WORK INSTRUCTION => Only lines holding the string "resources" are wanted; copy each one from the material.

RECORDS FOR PROCESSING =>
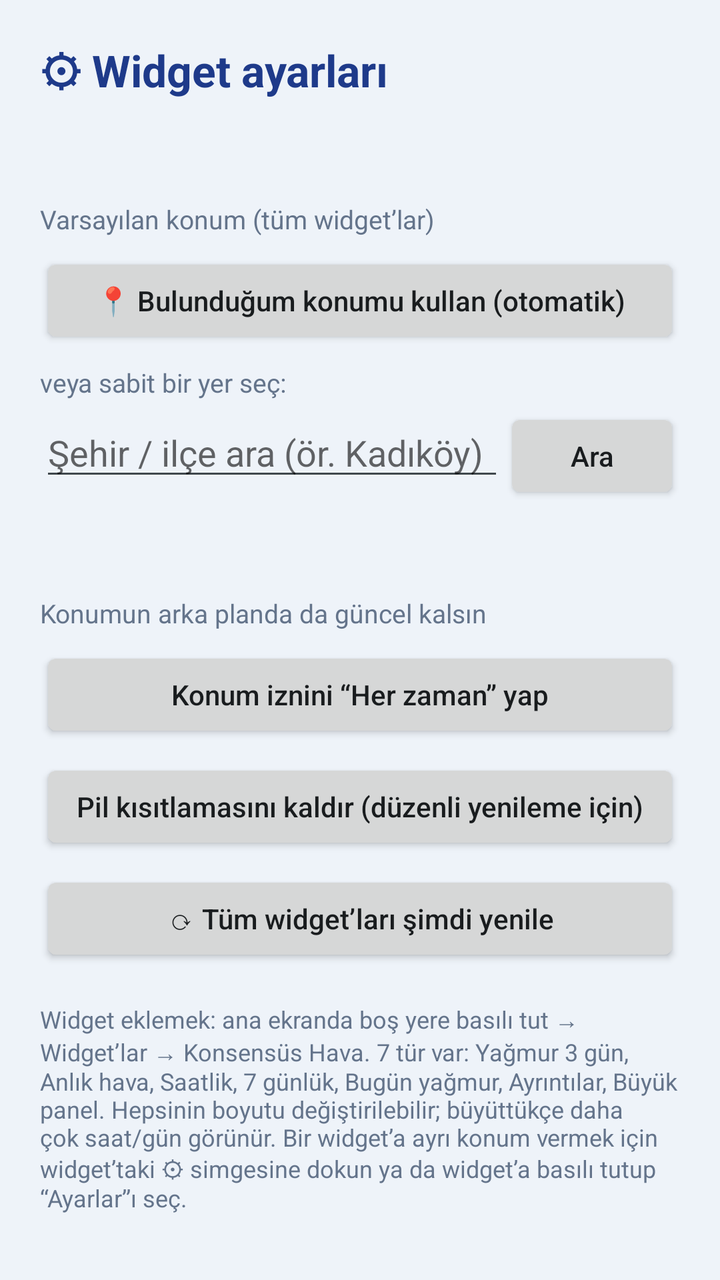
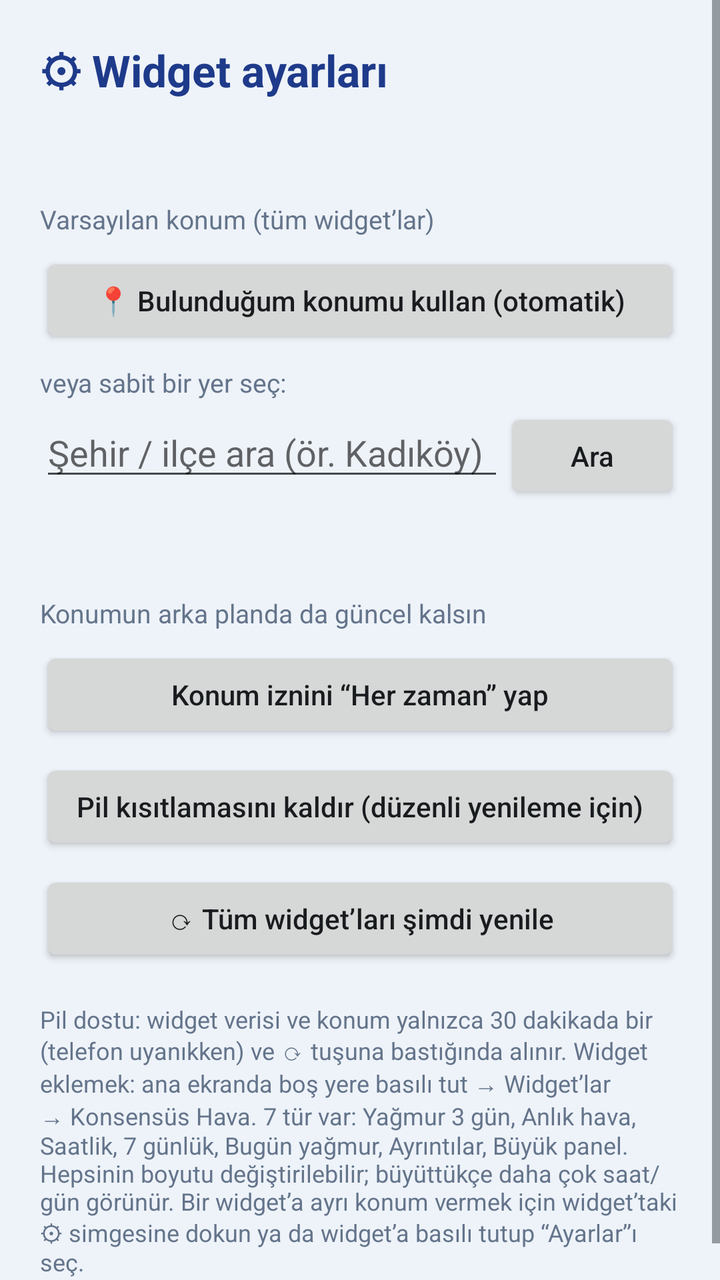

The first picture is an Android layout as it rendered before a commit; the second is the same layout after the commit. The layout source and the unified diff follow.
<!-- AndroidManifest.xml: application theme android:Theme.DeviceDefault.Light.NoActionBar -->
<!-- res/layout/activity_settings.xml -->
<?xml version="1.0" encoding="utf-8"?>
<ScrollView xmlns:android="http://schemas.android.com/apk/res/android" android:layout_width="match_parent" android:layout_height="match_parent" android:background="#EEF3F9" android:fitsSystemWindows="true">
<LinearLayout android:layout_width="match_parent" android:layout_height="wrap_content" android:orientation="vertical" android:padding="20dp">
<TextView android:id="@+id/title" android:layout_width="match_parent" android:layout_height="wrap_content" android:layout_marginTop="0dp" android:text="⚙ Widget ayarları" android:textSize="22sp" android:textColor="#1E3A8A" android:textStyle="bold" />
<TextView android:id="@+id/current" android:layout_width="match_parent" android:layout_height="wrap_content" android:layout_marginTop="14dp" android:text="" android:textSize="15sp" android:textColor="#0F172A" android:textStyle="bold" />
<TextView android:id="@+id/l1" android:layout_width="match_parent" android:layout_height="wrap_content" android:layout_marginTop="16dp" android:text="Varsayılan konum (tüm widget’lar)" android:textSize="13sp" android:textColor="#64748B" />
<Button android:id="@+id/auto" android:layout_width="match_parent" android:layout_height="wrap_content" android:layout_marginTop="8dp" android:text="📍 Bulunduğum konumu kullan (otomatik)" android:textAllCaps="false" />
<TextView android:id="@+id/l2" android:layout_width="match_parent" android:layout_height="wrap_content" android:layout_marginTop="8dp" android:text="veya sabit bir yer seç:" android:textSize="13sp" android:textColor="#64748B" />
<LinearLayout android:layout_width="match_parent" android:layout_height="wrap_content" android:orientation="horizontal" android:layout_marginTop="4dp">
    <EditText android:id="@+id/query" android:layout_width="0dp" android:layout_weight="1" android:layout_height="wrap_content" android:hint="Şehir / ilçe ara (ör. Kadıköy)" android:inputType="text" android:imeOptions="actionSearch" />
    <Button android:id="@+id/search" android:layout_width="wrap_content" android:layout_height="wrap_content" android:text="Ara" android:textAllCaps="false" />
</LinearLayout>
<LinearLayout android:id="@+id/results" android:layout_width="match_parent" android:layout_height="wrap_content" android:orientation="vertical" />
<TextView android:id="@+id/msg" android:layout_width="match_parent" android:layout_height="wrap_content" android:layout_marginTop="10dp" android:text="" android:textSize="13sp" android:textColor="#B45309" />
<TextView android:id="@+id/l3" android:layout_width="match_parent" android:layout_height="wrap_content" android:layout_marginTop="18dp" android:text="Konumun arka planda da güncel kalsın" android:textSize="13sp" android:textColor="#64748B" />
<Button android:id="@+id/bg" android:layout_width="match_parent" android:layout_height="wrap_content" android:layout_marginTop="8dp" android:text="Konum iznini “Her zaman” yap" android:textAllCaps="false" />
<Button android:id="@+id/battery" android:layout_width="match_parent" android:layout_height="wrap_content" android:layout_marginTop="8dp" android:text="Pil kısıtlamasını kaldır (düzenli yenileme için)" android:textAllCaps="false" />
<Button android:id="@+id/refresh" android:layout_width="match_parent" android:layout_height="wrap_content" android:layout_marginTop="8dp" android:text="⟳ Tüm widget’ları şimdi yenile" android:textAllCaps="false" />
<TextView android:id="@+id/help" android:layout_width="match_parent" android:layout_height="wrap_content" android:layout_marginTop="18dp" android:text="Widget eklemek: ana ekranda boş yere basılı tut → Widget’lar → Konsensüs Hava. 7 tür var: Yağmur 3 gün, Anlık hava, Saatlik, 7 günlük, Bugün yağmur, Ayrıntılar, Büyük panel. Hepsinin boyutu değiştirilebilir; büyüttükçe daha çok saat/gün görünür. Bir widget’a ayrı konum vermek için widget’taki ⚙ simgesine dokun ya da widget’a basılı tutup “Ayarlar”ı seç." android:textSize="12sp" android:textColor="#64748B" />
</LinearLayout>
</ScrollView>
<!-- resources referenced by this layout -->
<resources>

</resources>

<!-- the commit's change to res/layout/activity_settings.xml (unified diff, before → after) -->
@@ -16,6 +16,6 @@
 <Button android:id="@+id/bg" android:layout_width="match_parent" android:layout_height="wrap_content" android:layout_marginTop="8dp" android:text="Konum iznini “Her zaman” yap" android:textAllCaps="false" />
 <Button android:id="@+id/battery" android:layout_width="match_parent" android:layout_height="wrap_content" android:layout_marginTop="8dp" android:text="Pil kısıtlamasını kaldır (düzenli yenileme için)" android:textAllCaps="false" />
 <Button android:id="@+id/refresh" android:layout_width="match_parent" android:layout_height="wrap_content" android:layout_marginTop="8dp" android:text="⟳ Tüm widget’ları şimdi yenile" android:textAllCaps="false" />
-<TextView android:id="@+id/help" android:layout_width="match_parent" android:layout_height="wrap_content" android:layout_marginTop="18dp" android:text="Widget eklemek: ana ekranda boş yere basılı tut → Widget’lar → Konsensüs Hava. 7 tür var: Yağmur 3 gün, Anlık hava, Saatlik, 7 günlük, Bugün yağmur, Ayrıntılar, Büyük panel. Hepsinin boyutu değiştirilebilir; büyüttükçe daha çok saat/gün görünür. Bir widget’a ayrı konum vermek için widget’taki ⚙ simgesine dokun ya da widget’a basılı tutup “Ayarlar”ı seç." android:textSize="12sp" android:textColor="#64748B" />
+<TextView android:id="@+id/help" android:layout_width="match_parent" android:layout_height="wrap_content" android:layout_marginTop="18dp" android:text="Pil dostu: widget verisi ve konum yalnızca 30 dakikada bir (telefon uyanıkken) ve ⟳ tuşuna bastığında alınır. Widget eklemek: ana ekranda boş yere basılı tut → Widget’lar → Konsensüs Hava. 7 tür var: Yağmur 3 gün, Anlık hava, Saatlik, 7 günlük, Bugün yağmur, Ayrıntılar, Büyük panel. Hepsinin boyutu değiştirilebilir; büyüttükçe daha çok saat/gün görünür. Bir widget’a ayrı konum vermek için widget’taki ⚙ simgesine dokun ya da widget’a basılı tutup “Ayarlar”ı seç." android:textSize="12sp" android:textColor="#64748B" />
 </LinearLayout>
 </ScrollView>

RESULT FOR THIS TASK =>
<!-- resources referenced by this layout -->
<resources>
</resources>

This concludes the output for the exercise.